- _Extracted entries_
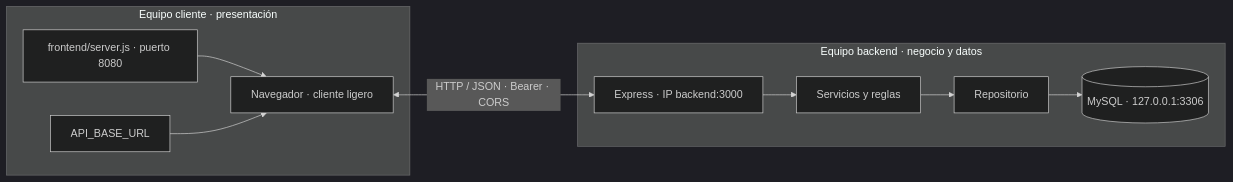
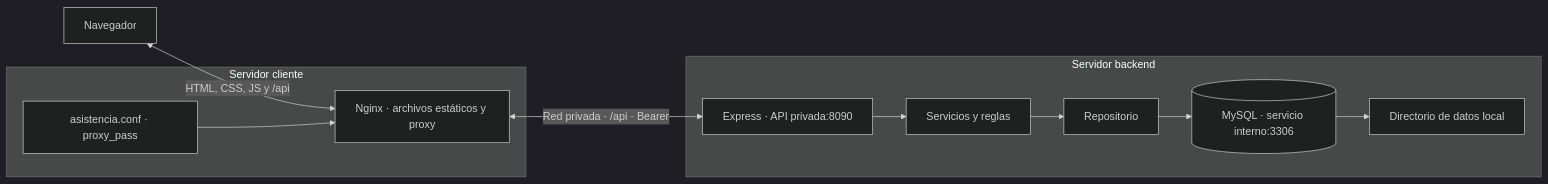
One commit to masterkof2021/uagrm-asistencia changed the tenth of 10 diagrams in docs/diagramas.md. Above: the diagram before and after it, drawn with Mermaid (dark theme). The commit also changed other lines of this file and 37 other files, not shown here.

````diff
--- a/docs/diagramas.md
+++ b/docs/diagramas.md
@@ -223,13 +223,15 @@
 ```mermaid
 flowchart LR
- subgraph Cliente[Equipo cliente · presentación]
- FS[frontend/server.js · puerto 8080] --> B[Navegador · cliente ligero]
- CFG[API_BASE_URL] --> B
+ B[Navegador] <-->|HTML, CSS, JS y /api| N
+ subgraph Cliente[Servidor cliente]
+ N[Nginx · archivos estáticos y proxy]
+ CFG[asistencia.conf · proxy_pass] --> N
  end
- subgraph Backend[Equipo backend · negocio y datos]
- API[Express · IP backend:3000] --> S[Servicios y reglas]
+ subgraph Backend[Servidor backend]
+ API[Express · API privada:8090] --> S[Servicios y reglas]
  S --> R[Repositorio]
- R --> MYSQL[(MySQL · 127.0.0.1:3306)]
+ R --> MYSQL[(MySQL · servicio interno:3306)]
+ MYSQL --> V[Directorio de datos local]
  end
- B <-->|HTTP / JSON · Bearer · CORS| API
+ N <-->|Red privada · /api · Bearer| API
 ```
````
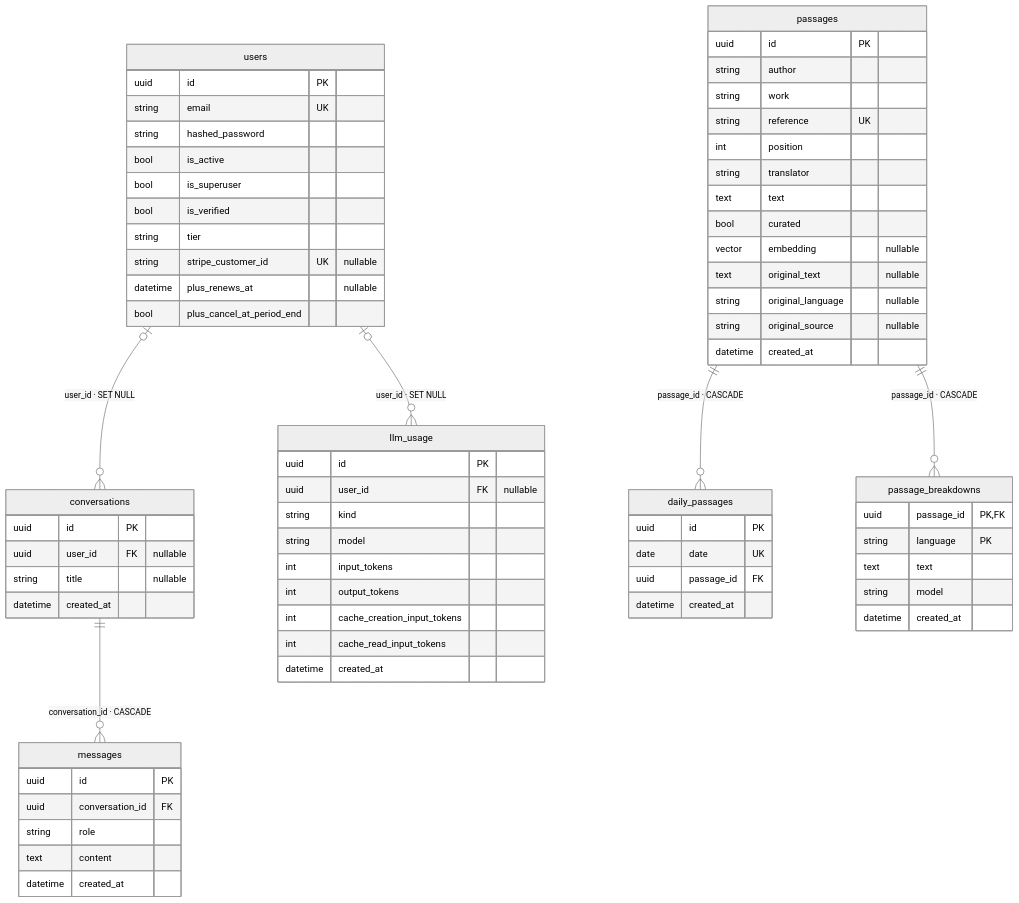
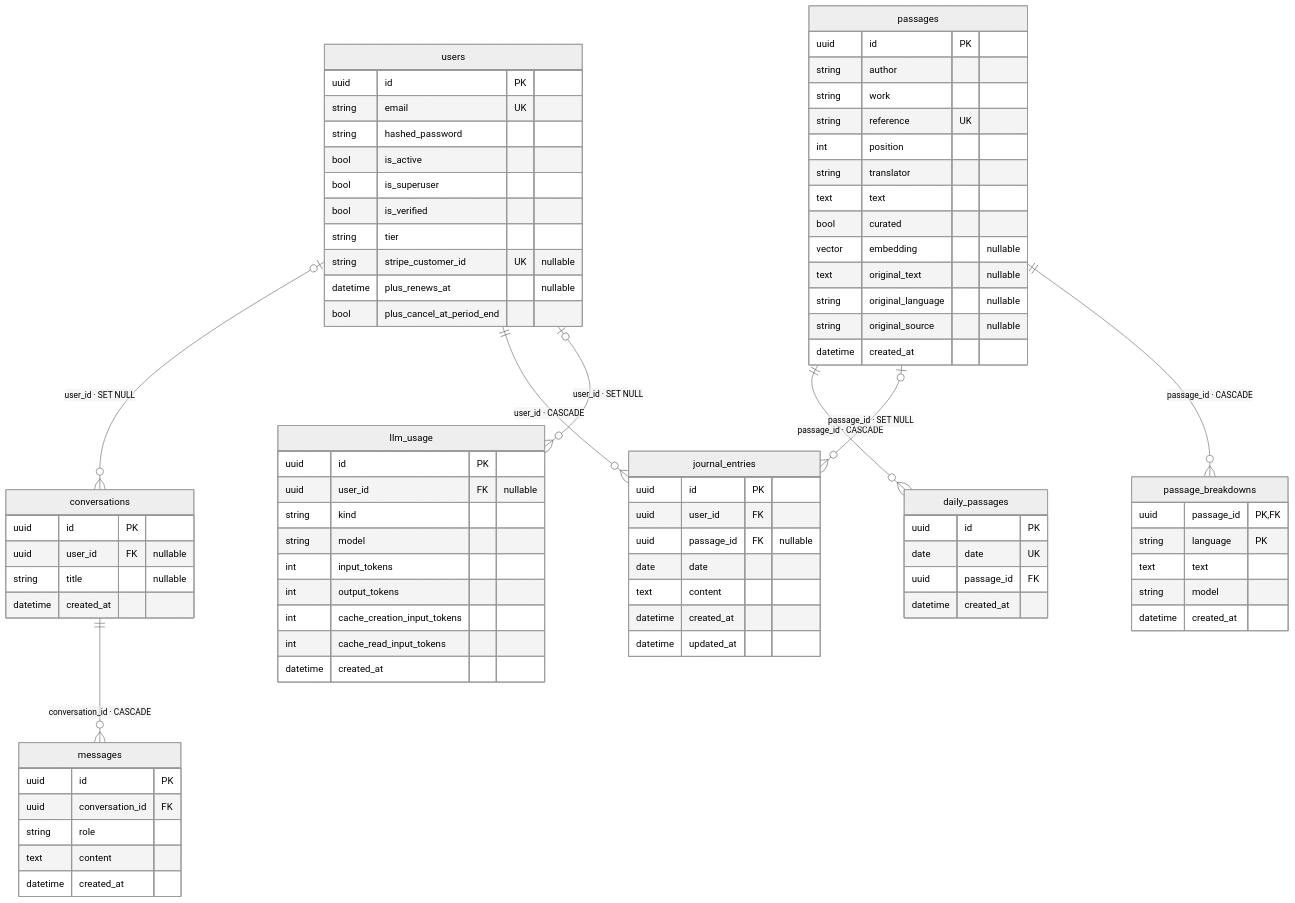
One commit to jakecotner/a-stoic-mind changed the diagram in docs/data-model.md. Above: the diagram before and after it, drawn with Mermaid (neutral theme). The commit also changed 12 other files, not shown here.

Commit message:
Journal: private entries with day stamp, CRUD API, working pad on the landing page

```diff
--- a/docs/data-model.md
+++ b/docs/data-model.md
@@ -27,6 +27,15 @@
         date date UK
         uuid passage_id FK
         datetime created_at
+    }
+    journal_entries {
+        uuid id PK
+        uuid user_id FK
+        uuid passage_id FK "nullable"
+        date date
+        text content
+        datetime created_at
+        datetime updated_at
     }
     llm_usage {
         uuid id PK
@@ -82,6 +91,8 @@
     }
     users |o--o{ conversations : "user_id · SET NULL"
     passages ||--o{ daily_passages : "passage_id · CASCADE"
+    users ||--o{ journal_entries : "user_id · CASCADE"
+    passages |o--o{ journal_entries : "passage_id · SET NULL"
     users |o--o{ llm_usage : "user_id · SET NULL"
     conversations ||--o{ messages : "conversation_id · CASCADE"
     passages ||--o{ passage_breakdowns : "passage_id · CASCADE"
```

- _Work required_
Select every line of the material above holding the word "data" and copy it.

- _Response to this exercise_
One commit to jakecotner/a-stoic-mind changed the diagram in docs/data-model.md. Above: the diagram before and after it, drawn with Mermaid (neutral theme). The commit also changed 12 other files, not shown here.
--- a/docs/data-model.md
+++ b/docs/data-model.md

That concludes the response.